All of the records shown below need to be copied with no differences.

* _Input for this task_:
..........

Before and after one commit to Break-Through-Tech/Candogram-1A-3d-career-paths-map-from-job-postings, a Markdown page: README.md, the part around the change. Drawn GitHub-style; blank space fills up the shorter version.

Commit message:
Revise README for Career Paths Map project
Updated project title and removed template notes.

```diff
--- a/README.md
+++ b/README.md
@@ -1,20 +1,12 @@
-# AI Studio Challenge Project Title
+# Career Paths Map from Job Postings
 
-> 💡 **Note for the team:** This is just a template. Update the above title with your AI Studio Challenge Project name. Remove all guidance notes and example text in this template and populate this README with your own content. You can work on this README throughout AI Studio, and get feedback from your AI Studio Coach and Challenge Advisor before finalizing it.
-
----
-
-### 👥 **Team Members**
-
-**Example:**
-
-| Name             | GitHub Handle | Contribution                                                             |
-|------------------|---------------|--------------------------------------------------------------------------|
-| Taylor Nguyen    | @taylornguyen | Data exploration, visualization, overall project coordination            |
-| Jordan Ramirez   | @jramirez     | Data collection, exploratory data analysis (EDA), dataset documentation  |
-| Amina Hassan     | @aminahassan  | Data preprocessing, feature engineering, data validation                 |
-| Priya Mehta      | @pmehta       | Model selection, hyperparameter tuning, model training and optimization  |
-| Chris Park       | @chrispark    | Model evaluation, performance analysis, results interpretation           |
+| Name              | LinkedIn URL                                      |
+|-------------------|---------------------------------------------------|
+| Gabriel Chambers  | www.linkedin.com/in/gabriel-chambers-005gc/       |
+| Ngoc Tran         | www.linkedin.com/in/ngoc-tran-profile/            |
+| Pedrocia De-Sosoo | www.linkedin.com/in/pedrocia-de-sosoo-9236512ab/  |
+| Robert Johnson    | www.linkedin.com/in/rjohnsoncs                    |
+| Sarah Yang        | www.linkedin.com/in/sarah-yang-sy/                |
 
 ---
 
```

..........

* _Solution to this problem_:
Before and after one commit to Break-Through-Tech/Candogram-1A-3d-career-paths-map-from-job-postings, a Markdown page: README.md, the part around the change. Drawn GitHub-style; blank space fills up the shorter version.

Commit message:
Revise README for Career Paths Map project
Updated project title and removed template notes.

```diff
--- a/README.md
+++ b/README.md
@@ -1,20 +1,12 @@
-# AI Studio Challenge Project Title
+# Career Paths Map from Job Postings
 
-> 💡 **Note for the team:** This is just a template. Update the above title with your AI Studio Challenge Project name. Remove all guidance notes and example text in this template and populate this README with your own content. You can work on this README throughout AI Studio, and get feedback from your AI Studio Coach and Challenge Advisor before finalizing it.
-
----
-
-### 👥 **Team Members**
-
-**Example:**
-
-| Name             | GitHub Handle | Contribution                                                             |
-|------------------|---------------|--------------------------------------------------------------------------|
-| Taylor Nguyen    | @taylornguyen | Data exploration, visualization, overall project coordination            |
-| Jordan Ramirez   | @jramirez     | Data collection, exploratory data analysis (EDA), dataset documentation  |
-| Amina Hassan     | @aminahassan  | Data preprocessing, feature engineering, data validation                 |
-| Priya Mehta      | @pmehta       | Model selection, hyperparameter tuning, model training and optimization  |
-| Chris Park       | @chrispark    | Model evaluation, performance analysis, results interpretation           |
+| Name              | LinkedIn URL                                      |
+|-------------------|---------------------------------------------------|
+| Gabriel Chambers  | www.linkedin.com/in/gabriel-chambers-005gc/       |
+| Ngoc Tran         | www.linkedin.com/in/ngoc-tran-profile/            |
+| Pedrocia De-Sosoo | www.linkedin.com/in/pedrocia-de-sosoo-9236512ab/  |
+| Robert Johnson    | www.linkedin.com/in/rjohnsoncs                    |
+| Sarah Yang        | www.linkedin.com/in/sarah-yang-sy/                |
 
 ---
 
```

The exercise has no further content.